→ **WORK TASK**:
Could you return every line of the records below that contains the word "data"?

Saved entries
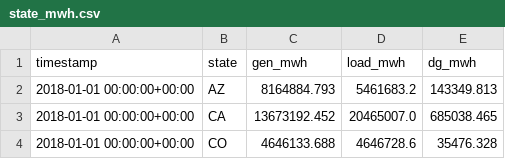
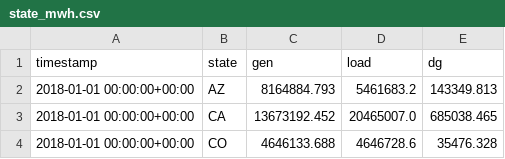
Before and after one commit to eudoxys/wecc240, a CSV file: wecc240/data/state_mwh.csv, drawn as a sheet; only a part is shown.

```diff
--- a/wecc240/data/state_mwh.csv
+++ b/wecc240/data/state_mwh.csv
@@ -1,2 +1,2 @@
-timestamp,state,gen_mwh,load_mwh,dg_mwh
+timestamp,state,gen,load,dg
 2018-01-01 00:00:00+00:00,AZ,8164884.793,5461683.2,143349.813
```
Also changed, not shown: 8 other files.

→ **RESULT BELOW**:
Before and after one commit to eudoxys/wecc240, a CSV file: wecc240/data/state_mwh.csv, drawn as a sheet; only a part is shown.
--- a/wecc240/data/state_mwh.csv
+++ b/wecc240/data/state_mwh.csv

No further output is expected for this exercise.